Saturday Hubby and I decided to sample panels representing all genre fiction, so we went to the Trends in Fantasy Fiction panel, and the Where Next in SF? panel. Hubby then snuck off to his favourite Brighton guitar shop, while I wandered around investigating various launches, and a couple of readings.
In the hotel lobby I caught up with Gavin Williams and Tim Lebbon. As I mentioned in my lowdown of Horror Con, these two chaps and I used to be in the same writing folio – a sort of postal writing group – many, many years ago. They’ve both subsequently become very successful writers. Tim Lebbon especially is now a Famous British Horror Writer (and yes, that’s Famous with a Capital F). Quite nice that they both still remember me, though. We had a good chat.
Hubby returned with his loot from the guitar shop in time for the interview of veteran sf writer Brian Alldis, by Christopher Priest. Mr Alldis has led a fascinating life. After the interview he was signing books, and Hubby went off to buy one. He came back very happy, having engaged Mr Alldis in conversation for about 15 minutes, mostly about Singapore, where the writer was stationed during the war, and where Hubby ends up travelling to for work fairly regularly.
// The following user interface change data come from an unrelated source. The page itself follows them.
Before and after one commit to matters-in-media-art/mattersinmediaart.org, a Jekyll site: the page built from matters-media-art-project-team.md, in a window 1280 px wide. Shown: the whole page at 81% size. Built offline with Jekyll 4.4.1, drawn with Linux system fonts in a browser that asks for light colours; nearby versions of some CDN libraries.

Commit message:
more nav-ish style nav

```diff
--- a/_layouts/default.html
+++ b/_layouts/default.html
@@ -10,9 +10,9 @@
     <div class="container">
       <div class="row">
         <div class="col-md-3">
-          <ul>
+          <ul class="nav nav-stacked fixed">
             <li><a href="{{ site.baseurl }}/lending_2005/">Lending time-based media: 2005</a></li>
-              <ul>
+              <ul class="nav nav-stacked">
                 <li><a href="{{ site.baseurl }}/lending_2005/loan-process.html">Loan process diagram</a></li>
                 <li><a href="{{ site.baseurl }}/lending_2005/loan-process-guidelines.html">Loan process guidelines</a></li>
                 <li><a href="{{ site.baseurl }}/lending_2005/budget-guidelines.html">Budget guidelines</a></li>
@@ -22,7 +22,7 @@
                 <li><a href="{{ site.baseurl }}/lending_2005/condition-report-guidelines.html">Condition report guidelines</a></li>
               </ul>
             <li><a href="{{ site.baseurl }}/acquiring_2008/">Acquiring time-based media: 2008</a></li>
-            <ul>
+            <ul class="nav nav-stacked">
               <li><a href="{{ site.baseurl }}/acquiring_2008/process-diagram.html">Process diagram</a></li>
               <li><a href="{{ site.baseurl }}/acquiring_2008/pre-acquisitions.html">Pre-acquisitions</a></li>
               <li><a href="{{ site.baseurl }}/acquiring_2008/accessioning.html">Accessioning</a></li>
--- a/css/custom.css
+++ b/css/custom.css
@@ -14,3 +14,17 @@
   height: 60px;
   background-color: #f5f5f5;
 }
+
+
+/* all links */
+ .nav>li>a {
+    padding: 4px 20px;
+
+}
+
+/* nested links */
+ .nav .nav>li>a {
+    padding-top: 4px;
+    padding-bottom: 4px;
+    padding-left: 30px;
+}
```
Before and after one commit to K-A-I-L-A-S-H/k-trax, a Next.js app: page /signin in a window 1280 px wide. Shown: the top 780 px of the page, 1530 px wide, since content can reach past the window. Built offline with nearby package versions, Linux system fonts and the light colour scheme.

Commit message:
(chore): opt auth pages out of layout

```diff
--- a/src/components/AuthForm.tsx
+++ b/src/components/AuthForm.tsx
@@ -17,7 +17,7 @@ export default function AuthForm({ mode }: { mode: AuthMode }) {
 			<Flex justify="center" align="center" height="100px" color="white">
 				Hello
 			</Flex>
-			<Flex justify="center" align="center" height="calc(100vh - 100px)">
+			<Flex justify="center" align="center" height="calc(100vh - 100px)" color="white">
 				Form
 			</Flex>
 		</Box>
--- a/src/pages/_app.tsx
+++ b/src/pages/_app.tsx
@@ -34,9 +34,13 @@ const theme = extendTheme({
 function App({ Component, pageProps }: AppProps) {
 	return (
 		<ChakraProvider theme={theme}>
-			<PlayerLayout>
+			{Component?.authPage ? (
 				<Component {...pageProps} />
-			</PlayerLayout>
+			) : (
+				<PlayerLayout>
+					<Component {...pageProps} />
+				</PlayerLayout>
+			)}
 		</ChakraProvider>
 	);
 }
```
After a foray outside for some dinner and a walk along Brighton’s sea front – well, it seemed a shame to waste such a lovely day inside all the time – we returned to the bar for some more drinking and socialising. The evening’s entertainment included a Burlesque show. However, after the first half I dragged myself away from the girls with nipple tassels to attend another panel, on How to Scare Your Readers, which was populated by some of the best contemporary British horror writers. And one might be forgiven for thinking that contemporary British horror is dominated by bald blokes, as there were three of them sitting in a row – namely, Adam Nevill, Tim Lebbon and Simon Clark. The other two panellists were also blokes, though not bald – Ramsey Campbell and Tom Fletcher. Personally I think this panel should have had at least one woman – we women of horror are woefully under-represented.
In any case, the panel was very interesting, and Adam Nevill’s book THE RITUAL has gone on my TBR list, after Tim Lebbon – who himself writes some damn scary books – cited it as being the scariest story he’d ever read.
This panel was followed by Ramsey Campbell’s midnight reading, where the iconic horror writer read out one of his characteristically whimsical and disturbing short stories.
After that, I ventured back to the bar to find the first FantasyCon disco in full swing. Since the delegates at FantasyCon are mostly, like me, 40-plus geeks, the music played was entirely to my liking. The disco was Sarah Pinborough’s idea and I hope it becomes a FantasyCon tradition, because it was jolly good fun, even though bopping around in such sweltering heat meant none of us smelled too fragrant by the end of the evening.
Sadly, the evening had to end, and we retired to bed. Although there were activities scheduled for Sunday until mid afternoon, we were anxious to make an early start home, as engineering works meant our journey was going to be somewhat arduous. We said our goodbyes and left.
The post-Con comedown is always a struggle. After a weekend in such excellent company, getting back to real life can be a wrench. Sadly, I was obliged to return to the day job on Monday morning, but I have many wonderful memories from this year’s FantasyCon. I feel doubly sad about this Con ending as it’s the last one I’m attending this year. Already I’ve got post-Con withdrawal symptoms, and I don’t, as yet, have any Cons for 2012 booked up to have more to look forward to. I need to address this soon, methinks.